(User interface change data)
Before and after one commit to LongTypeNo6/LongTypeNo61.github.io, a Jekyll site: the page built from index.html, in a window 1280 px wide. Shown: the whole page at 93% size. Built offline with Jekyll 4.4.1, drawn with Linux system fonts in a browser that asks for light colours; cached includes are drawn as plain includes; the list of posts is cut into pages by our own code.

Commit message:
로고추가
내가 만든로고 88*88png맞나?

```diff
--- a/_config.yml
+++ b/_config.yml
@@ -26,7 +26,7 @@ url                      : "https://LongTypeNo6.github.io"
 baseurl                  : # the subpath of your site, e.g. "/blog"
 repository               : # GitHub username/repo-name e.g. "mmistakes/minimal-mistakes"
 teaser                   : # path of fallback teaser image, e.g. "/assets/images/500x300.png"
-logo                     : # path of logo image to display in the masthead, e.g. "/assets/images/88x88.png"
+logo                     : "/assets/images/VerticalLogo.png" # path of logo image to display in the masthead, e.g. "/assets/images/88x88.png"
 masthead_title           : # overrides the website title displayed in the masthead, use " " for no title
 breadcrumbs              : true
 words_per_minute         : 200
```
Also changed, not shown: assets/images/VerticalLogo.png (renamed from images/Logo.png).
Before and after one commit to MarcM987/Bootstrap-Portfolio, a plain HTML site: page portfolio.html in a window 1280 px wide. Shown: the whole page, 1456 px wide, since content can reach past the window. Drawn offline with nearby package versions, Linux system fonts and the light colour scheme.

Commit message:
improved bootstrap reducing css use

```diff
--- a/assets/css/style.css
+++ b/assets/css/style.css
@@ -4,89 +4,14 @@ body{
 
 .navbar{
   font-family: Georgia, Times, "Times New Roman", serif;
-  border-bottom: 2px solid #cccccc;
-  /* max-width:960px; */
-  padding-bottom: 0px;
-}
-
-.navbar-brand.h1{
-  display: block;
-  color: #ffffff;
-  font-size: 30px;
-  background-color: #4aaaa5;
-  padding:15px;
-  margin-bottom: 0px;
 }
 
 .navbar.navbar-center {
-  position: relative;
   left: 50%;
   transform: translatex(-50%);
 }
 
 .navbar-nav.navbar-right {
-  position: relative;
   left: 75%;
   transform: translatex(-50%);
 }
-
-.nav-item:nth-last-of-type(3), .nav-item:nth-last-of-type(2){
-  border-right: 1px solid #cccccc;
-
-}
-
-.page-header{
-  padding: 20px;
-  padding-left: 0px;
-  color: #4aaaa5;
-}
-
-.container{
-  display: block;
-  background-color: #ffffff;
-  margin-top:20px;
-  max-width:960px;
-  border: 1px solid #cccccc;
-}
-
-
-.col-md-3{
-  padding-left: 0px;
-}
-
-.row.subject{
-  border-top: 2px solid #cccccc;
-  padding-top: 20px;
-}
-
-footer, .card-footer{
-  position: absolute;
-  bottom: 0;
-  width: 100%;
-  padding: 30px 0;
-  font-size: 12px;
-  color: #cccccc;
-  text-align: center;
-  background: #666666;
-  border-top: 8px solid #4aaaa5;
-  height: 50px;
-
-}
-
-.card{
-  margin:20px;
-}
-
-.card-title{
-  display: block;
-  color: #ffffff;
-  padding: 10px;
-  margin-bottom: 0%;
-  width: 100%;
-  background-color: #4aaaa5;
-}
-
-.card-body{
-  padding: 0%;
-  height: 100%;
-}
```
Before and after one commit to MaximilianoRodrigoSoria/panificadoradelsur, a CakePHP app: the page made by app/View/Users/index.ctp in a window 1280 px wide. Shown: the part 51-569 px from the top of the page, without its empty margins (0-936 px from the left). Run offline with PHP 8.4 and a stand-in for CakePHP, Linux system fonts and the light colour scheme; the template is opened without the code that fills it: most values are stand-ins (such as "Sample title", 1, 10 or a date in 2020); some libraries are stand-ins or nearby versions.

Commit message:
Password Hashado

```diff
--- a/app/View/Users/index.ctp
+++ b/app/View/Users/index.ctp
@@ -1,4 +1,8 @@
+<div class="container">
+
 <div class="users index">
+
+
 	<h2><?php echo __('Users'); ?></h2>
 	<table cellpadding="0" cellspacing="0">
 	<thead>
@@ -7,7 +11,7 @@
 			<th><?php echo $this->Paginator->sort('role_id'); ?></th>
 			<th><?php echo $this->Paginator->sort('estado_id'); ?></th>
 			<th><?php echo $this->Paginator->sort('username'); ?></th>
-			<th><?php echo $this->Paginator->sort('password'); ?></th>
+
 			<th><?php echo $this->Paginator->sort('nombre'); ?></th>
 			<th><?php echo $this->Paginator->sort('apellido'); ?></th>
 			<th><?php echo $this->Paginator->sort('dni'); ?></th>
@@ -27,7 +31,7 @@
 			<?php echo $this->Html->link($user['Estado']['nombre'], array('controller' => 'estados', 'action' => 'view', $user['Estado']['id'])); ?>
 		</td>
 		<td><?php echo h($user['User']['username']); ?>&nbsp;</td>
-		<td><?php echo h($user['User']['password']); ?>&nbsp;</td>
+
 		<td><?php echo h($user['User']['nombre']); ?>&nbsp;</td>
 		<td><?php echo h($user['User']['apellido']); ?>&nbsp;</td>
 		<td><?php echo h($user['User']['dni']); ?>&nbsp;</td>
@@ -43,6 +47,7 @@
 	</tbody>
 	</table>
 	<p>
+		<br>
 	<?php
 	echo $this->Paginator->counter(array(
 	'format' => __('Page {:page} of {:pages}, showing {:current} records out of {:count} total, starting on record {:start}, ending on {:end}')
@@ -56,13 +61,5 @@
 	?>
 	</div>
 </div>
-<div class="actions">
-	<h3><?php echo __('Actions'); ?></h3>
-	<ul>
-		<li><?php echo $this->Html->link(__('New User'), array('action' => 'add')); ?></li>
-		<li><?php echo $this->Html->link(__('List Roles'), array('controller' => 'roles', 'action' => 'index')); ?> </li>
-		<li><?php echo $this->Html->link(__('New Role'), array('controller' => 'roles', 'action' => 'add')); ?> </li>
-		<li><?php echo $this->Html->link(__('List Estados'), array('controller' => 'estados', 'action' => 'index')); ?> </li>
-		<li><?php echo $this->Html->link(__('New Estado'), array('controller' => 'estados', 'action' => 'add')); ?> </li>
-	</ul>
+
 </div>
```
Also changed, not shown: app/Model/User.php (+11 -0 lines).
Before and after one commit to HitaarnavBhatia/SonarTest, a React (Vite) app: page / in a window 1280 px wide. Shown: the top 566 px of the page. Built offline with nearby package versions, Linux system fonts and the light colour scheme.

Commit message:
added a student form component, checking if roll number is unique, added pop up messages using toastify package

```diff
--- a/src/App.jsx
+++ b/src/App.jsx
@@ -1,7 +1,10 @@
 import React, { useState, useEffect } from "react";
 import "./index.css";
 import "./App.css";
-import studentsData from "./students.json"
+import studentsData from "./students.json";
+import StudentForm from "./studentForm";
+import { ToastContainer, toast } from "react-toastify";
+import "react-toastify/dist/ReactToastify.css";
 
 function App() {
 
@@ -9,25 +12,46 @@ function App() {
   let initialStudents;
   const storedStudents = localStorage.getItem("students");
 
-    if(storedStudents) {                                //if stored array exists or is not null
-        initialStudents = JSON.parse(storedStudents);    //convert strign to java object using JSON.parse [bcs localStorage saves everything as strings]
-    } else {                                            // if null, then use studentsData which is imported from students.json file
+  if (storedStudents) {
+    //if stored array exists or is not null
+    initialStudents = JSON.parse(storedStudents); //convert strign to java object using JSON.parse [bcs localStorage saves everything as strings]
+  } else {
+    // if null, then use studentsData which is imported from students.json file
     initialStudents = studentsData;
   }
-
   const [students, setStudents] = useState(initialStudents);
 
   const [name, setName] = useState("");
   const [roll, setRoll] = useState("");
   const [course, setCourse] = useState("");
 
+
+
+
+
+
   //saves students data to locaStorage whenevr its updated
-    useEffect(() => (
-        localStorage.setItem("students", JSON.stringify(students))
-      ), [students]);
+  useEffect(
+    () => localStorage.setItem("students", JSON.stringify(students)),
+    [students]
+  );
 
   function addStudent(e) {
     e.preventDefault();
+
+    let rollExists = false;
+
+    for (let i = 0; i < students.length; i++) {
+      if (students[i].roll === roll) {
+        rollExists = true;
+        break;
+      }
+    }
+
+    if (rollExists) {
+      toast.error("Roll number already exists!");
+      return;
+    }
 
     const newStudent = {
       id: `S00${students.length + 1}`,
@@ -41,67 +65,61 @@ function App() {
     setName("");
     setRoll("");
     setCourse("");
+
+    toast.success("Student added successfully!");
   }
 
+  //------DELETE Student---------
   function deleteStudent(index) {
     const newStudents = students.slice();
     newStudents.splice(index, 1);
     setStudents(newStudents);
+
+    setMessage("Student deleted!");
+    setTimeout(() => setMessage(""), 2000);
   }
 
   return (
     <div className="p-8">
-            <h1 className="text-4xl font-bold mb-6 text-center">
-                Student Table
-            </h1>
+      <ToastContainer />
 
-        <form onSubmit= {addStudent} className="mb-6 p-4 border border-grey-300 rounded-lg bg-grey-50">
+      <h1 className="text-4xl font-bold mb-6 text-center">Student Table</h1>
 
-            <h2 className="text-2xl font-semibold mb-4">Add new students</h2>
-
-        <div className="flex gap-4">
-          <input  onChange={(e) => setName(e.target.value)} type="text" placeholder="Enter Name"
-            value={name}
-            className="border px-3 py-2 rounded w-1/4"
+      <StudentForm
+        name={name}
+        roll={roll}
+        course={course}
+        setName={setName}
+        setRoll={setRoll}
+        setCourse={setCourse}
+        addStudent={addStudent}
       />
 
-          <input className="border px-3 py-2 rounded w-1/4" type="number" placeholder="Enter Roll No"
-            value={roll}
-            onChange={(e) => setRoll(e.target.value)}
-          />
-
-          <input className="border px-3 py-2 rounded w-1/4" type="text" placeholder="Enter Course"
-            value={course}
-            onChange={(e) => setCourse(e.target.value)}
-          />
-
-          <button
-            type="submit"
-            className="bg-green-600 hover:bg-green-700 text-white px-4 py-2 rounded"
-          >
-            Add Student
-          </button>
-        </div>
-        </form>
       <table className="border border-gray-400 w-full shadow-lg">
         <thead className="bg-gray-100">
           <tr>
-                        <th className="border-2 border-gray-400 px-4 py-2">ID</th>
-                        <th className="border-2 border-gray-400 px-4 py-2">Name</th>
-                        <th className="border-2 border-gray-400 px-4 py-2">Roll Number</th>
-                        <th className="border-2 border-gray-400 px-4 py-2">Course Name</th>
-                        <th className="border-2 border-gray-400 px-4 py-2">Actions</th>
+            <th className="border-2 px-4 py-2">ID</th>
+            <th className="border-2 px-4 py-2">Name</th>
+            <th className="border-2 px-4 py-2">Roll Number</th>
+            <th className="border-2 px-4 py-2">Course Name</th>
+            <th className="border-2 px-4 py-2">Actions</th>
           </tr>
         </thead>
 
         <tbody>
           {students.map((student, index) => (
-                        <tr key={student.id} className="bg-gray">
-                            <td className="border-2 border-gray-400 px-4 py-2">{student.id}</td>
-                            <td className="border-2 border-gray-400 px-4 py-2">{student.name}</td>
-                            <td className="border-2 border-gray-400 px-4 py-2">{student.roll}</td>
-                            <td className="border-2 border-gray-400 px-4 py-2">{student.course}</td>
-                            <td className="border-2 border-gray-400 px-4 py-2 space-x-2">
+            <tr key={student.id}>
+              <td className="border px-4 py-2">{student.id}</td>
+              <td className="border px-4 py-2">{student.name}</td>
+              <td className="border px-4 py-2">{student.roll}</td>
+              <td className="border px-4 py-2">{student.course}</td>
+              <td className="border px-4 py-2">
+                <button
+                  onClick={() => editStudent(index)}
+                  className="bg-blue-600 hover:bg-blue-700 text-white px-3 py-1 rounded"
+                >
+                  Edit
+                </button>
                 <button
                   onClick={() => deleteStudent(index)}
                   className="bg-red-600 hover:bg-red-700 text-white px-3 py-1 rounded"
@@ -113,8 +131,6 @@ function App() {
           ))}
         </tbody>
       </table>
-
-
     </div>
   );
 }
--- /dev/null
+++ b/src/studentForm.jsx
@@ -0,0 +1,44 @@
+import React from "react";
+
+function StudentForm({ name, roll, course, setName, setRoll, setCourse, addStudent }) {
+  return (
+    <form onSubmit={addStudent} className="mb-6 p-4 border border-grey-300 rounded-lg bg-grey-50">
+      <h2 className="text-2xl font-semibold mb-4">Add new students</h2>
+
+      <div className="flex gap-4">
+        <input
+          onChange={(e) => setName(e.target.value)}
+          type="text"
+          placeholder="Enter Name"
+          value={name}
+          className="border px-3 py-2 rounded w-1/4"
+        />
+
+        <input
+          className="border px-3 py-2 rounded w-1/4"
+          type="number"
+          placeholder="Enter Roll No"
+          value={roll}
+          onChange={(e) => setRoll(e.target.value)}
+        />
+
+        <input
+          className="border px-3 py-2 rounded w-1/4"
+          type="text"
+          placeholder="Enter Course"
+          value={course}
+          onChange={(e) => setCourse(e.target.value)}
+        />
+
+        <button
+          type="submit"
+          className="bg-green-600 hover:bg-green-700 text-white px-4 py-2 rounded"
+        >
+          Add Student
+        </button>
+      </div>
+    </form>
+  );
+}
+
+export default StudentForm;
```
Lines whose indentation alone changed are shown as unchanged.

* Task item: Which lines above include the word "const"? Pick them out and copy them.

* Finished exercise:
   const storedStudents = localStorage.getItem("students");
   const [students, setStudents] = useState(initialStudents);
   const [name, setName] = useState("");
   const [roll, setRoll] = useState("");
   const [course, setCourse] = useState("");
     const newStudent = {
     const newStudents = students.slice();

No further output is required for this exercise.